    Re operational range:
    I am not sure what you are suggesting here. In general, with the scope (map sizes) in CommandOps, the operational range of say Tiger II or Panther tanks won't matter, as the historical range outranges the largest map in the game. On roads, and fuel-wise, the Panther's travel range was ~200 km. In practice, German heavy tanks and Panther tanks often didn't travel more than 30-80 kilometers, before they were put back on train cars and shipped to the next engagement zone.
     
    #2 GoodGuy, Aug 1, 2020 at 2:09 PM
    Last edited: Aug 1, 2020 at 2:52 PM
  3. Keydet

    Keydet Member

    Joined:
    Jun 7, 2015
    Messages:
    648
    Likes Received:
    13
    What I was getting at is there is an hours of operation fuel factor setting in the estab maker. This is used to drive the basic load supply requirement for each estab. The default is 12. All units for all sides which receive 100% start or resupply have enough fuel for uninterrupted all road movement for 12 hours, regardless of the size of the fuel tanks. (All but one of the estabs sticks with the default. The exception is Knock on All Doors.) This robs units with greater hours of operation range such as armored cars. It mitigates a German disadvantage in operating range and it equalizes the sides.

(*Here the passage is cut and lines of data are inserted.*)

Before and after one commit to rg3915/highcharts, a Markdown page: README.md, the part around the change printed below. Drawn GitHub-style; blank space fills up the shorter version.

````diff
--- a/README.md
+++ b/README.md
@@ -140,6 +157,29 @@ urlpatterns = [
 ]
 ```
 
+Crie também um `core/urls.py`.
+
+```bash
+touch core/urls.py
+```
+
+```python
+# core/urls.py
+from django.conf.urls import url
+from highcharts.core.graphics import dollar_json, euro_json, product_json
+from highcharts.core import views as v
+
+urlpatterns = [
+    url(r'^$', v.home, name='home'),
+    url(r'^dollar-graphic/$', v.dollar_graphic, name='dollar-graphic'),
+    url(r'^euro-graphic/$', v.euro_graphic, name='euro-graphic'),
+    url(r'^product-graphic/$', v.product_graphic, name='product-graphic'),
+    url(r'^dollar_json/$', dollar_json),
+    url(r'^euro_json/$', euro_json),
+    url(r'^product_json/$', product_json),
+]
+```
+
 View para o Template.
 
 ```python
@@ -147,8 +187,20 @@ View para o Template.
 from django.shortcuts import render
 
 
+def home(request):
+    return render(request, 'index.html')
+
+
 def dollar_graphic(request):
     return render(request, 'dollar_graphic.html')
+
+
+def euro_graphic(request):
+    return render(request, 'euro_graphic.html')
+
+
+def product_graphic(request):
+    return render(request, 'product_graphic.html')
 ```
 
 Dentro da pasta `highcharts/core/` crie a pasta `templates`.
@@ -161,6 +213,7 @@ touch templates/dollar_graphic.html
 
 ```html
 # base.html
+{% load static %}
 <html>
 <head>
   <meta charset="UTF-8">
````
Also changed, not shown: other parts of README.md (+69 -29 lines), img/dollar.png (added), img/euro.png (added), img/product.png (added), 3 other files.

    CO2 capabilities for the principal German tanks are:
    fuel - capacity|Normal Rd Speed Kph | Rd |Fuel Usage l/h |Road Range km |Fuel Range hrs
    PzKfw IV Ausf J 470 27 64 279 7.34
    PzKfw V Ausf G 730 33 138 243 5.29
    PzKfw VI Ausf E 534 27 144 140 3.71
    PzKfw VI Ausf B 860 27 232 140 3.71

    Mk IV and most of the Allied tanks have about 7 hours of operation per full tank. Mk V 2 hours less. Mk VI's about half of the MkIV.

    The maps are big enough to matter. For instance the Sud_Grosse map for Knock on Doors is 47 km x 31 km. Take a scenatio stipped of untis and run a tank platoon "until" for 12 hours and see if you get the road range the math calculates. Recall post war remarks by Germans note they were getting in the Ardennes half the road range.

    (hence defensive class of system).
    I don't think Pieper et al had any plans to use rail lines to get to the Meuse and beyond.
     
  4. jimcarravallah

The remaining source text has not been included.